Legal info for June 2016 protests at AWE Burghfield


Legal Briefing for AWE Burghfield protests in June 2016

This is not a legal document. If you need legal advice, ask a lawyer.

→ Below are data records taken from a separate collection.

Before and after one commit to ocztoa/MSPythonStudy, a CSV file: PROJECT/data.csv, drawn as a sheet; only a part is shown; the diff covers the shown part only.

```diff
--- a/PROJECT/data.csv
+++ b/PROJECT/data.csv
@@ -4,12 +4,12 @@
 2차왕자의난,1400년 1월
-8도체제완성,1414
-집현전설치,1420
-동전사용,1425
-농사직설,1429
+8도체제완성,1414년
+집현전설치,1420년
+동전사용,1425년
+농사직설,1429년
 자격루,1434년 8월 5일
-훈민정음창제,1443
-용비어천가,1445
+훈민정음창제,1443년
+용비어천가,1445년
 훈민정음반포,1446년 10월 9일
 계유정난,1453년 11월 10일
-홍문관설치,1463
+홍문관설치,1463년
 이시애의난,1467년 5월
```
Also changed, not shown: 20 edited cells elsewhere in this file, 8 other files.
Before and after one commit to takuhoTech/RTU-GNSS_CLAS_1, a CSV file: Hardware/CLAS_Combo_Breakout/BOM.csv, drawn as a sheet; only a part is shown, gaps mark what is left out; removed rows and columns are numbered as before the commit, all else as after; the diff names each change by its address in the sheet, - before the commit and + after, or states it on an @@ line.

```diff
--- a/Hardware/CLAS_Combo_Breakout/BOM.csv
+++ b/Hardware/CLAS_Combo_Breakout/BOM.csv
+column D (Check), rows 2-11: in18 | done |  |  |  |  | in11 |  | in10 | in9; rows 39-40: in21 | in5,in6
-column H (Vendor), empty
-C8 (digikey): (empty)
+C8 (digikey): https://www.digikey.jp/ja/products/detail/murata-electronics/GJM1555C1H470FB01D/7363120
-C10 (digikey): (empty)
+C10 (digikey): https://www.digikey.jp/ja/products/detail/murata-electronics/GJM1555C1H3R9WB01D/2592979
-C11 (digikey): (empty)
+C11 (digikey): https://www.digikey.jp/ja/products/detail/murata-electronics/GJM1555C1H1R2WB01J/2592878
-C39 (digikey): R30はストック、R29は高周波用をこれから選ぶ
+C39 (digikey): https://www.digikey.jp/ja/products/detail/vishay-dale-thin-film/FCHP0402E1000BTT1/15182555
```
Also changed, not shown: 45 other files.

Knowledge is power: Take responsibility for your own actions, read this legal briefing.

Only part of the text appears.